Of respondents’ non-stakeholder-facing time, 24% was spent on analysis, 17% on system-related activities and 15% on research. Of the stakeholder-facing time, 27% was spent facilitating meetings and 26% on interacting with sales and marketing counterparts. There was some variability by chain scale, which could be considered in line with what’s required to manage each category of property. For example, midscale revenue managers spent less time with sales and marketing counterparts (16%), than their counterparts at other chain scales, but more time facilitating meetings, because they likely have more properties in their portfolios. In fact, cluster revenue managers spent 34% of time in stakeholder-facing meetings, whereas on-property revenue managers only spent 18%. 


When it came to the effectiveness of interactions with stakeholders, revenue managers spent an average of 30% of stakeholder-facing time convincing stakeholders to align with their strategies, and 80% of their recommendations, on average, were accepted. In the chain scale breakdown, upscale revenue managers struggled the most with having their stakeholder recommendations accepted, as they spent 32% of time offering stakeholders recommendations, and 75% of their recommendations were accepted. 

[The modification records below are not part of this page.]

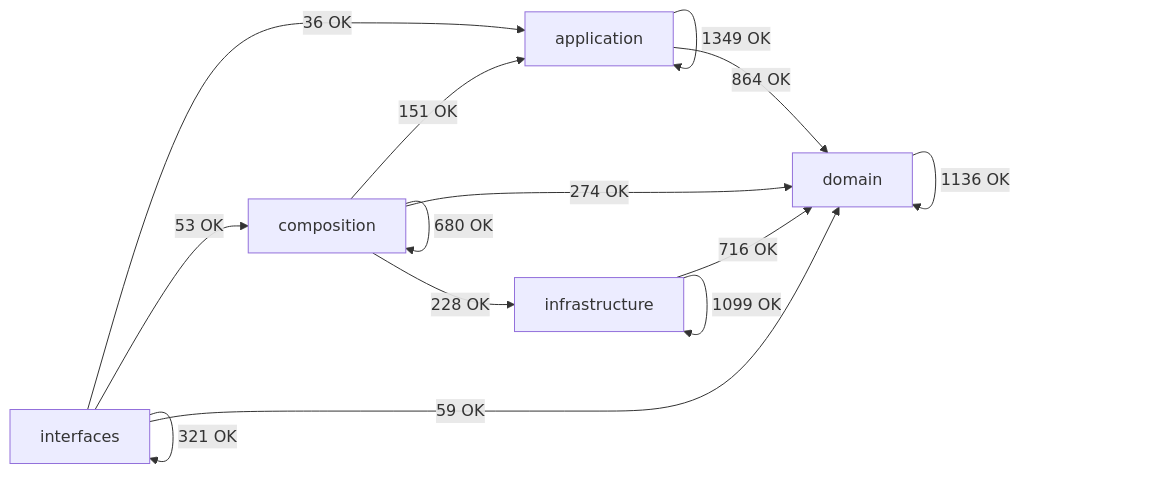
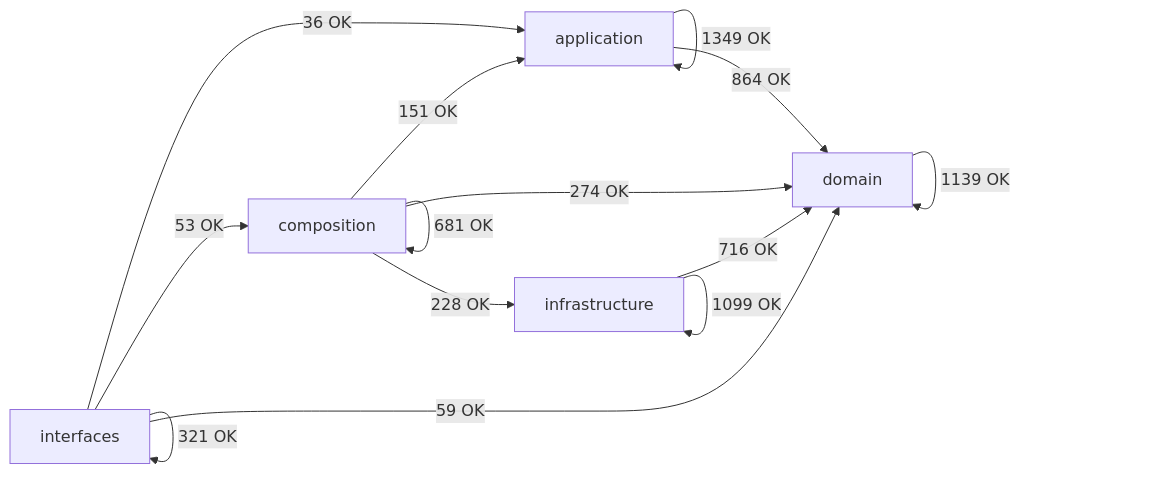
One commit to SatoryKono/BioactivityDataAcquisition changed the diagram in docs/02-architecture/generated/module-dependency-map.md. Above: the diagram before and after it, drawn with Mermaid. The commit also changed other lines of this file and 38 other files, not shown here.

Commit message:
docs(diagrams): generate chembl activity dataflow

````diff
--- a/docs/02-architecture/generated/module-dependency-map.md
+++ b/docs/02-architecture/generated/module-dependency-map.md
@@ -17,21 +17,21 @@
 ```mermaid
 flowchart LR
     domain[domain]
     application[application]
     infrastructure[infrastructure]
     composition[composition]
     interfaces[interfaces]
     application -->|1349 OK| application
     application -->|864 OK| domain
     composition -->|151 OK| application
-    composition -->|680 OK| composition
+    composition -->|681 OK| composition
     composition -->|274 OK| domain
     composition -->|228 OK| infrastructure
-    domain -->|1136 OK| domain
+    domain -->|1139 OK| domain
     infrastructure -->|716 OK| domain
     infrastructure -->|1099 OK| infrastructure
     interfaces -->|36 OK| application
     interfaces -->|53 OK| composition
     interfaces -->|59 OK| domain
     interfaces -->|321 OK| interfaces
 ```
````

To ensure that revenue managers are communicating effectively with their stakeholders, arm them with tools to create compelling evidence to support their recommendations. Train them to be more persuasive and tell a story with their data. Not surprisingly, revenue managers with more job tenure have more of their recommendations accepted with less time spent convincing stakeholders to do so than their more junior counterparts. See whether there are tools or mentoring opportunities that would bridge this gap and help more junior revenue managers establish credibility and be more persuasive.

 

Everyone from executive level leadership down to revenue analysts bears some responsibility for breaking revenue management out of the old way of doing things. Instead of giving lip service to the importance of being strategic, pull yourself out of the role of performance reporter and into the role of revenue generator. Improve lines of communication with stakeholders across the organization so that you become a trusted advisor. Find opportunities for automation and advocate with evidence for getting the tools you need to be more efficient and effective at your job. Use the tools you have to their fullest potential. There’s a long, hard road ahead to recovery, but there’s also an opportunity to end up in a better position than where we started, if revenue management can rise to the occasion and break out of the current mold.